The cliff erosion was quite stark and reminded me of Norfolk; the cliffs were composed of the same sort of sticky, clay/mud.
Either side of the landslip, however, there were plenty of people on the beach and lots of beach huts. Many of the ones at Milford on Sea had been damaged in the 2014 storms.
Eventually I made it up to the clifftop and breathed a sigh of relief. The views were better from up here.
I had a great view of The Needles as I reached Milford on Sea. There were some nice houses facing the sea but it all had a depressed air about it; it might have been the grey day.
Hurst Beach is a 2km spit of shingle, like a smaller version of Chesil Beach, that sticks out from Milford on Sea into the Solent. It forms a shifting barrier that protects the western approach to the Solent. I didn’t walk all the way along it to Hurst Castle and lighthouse at the end; that would have been tough going along the 300,000 cubic metres of shingle. I did learn that Hurst Castle was built in 1544 (another of Henry VIII’s forts) and that King Charles I was held prisoner there before his final journey to London.

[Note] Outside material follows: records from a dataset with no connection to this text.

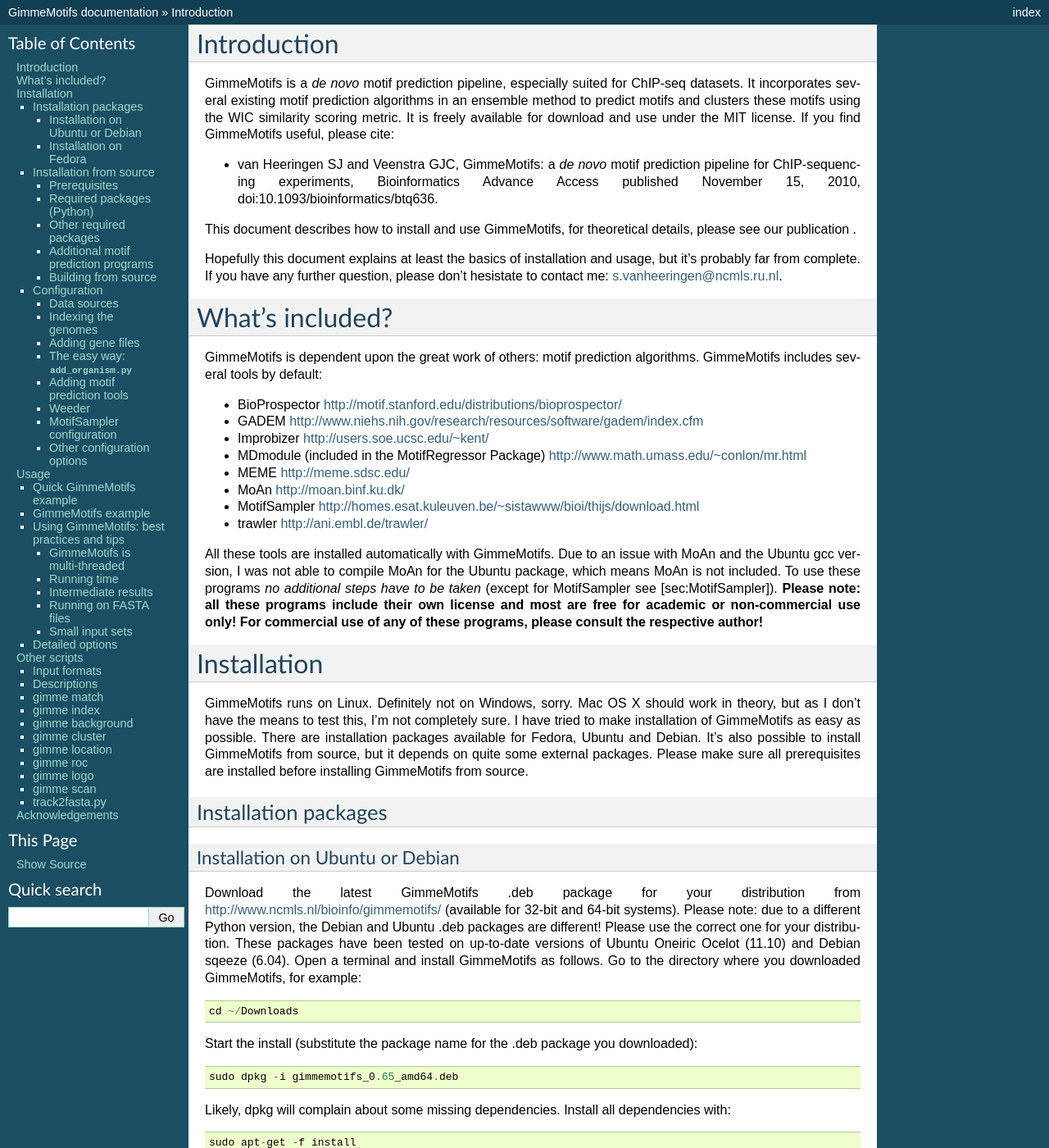
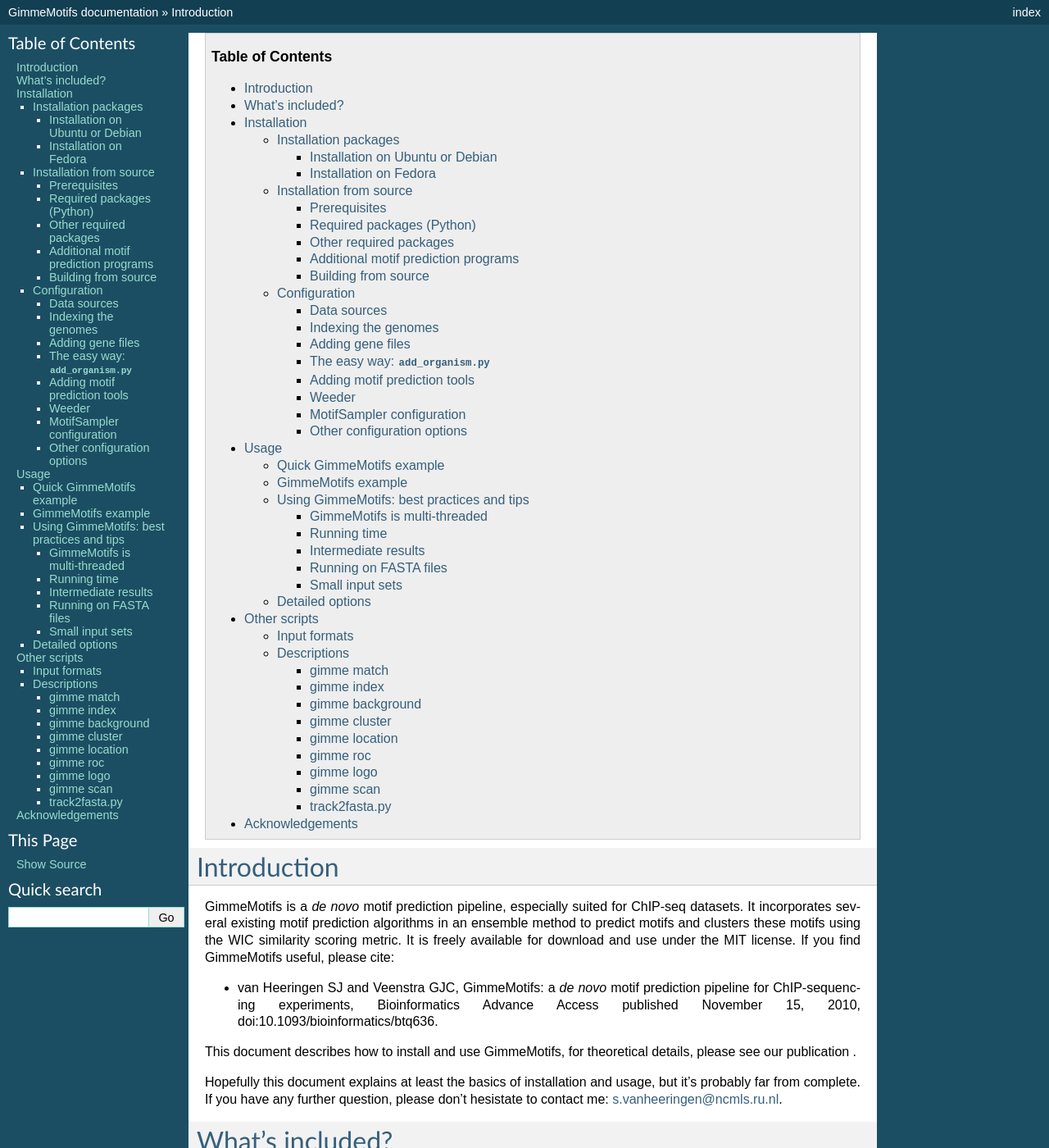
Before and after one commit to vanheeringen-lab/gimmemotifs, a Sphinx documentation site: the page built from docs/index.rst, in a window 1280 px wide and 1400 px high. Shown: the whole window at 82% size. Built offline with Sphinx 7.4.7, drawn with Linux system fonts in a browser that asks for light colours; the version number could not be read and is left out; some of the changed text lies outside the part shown.

Commit message:
Updated index.rst

```diff
--- a/docs/index.rst
+++ b/docs/index.rst
@@ -1,3 +1,6 @@
+.. contents:: Table of Contents
+      :depth: 3
+
 Introduction
 ============
 
@@ -703,19 +706,19 @@ Descriptions
 ------------
 
 gimme match
------------
+~~~~~~~~~~~
 
 Taking an input file with motifs, find the best matching file in another
 file of motifs (according to the WIC metric).
 
 gimme index
------------
+~~~~~~~~~~~
 
 Creates an index to use with GimmeMotifs. See section
 [sec:configuration] for details.
 
 gimme background
-----------------
+~~~~~~~~~~~~~~~~
 
 Generate random sequences according to one of two methods: random or
 matched\_genomic. With the argument ``type`` set to ``random``, and an
@@ -732,23 +735,23 @@ select the correct genome. The length of the sequences in the output
 file will be set to the median of the features in the input file.
 
 gimme cluster
--------------
+~~~~~~~~~~~~~
 
 Cluster a set of motifs with the WIC metric.
 
 gimme location
---------------
+~~~~~~~~~~~~~~
 
 Create the positional preference plots for all the motifs in the input
 PWM file. This will give best results if all the sequences in the
 FASTA-formatted inputfile have the same length. Keep in mind that this
 only makes sense if the sequences are centered around a similar feature
 (transcription start site, highest point in a peak, etc.). The default
-threshold for motif scanning is 0.95, see ``pwmscan.py`` for more
+threshold for motif scanning is 0.95, see ``gimme scan`` for more
 details.
 
 gimme roc
----------
+~~~~~~~~~
 
 Given a sample (positives, peaks) and a background file (random
 sequences, random promoters or similar), calculates several statistics
@@ -759,12 +762,12 @@ ROC area under curve (ROC\_AUC) and Mean Normalized Conditional
 Probability (MNCP).
 
 gimme logo
-----------
+~~~~~~~~~~
 
 Convert the motifs in a PWM file to a logo using weblogo.
 
 gimme scan
-----------
+~~~~~~~~~~
 
 Scan a set of sequences with a set of motifs, and give the resulting
 matches in GFF or BED format. The threshold is based on the maximum and
@@ -775,10 +778,10 @@ generally at least 0.9 for good specificity. Keep in mind that the
 optimal threshold might be different for each motif!
 
 track2fasta.py
----------------
+~~~~~~~~~~~~~~~
 
 Convert a set of BED formatted sequences to a FASTA file. The genome
-needs to be indexed for GimmeMotifs using ``create_genome_index.py``.
+needs to be indexed for GimmeMotifs using ``gimme index``.
 
 Acknowledgements
 ================
```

Instead I turned North East, folowing the Solent Way along the fringes of the New Forest National Park. I skirted around the huge saltmarsh and mudflats created in the shelter of Hurst Spit.
At Pennington Marshes I headed inland slightly to my campsite. I was tired and camping did not enthrall me. I knew I needed a break when I managed to lose my phone charger (fortunately someone picked it up and left it on a picnic table). I had been planning to head to the Isle of Wight tomorrow and head home at the end of the week but I decided to change my plans and catch a train home tomorrow. That decision lifted my mood considerably; I did need a break.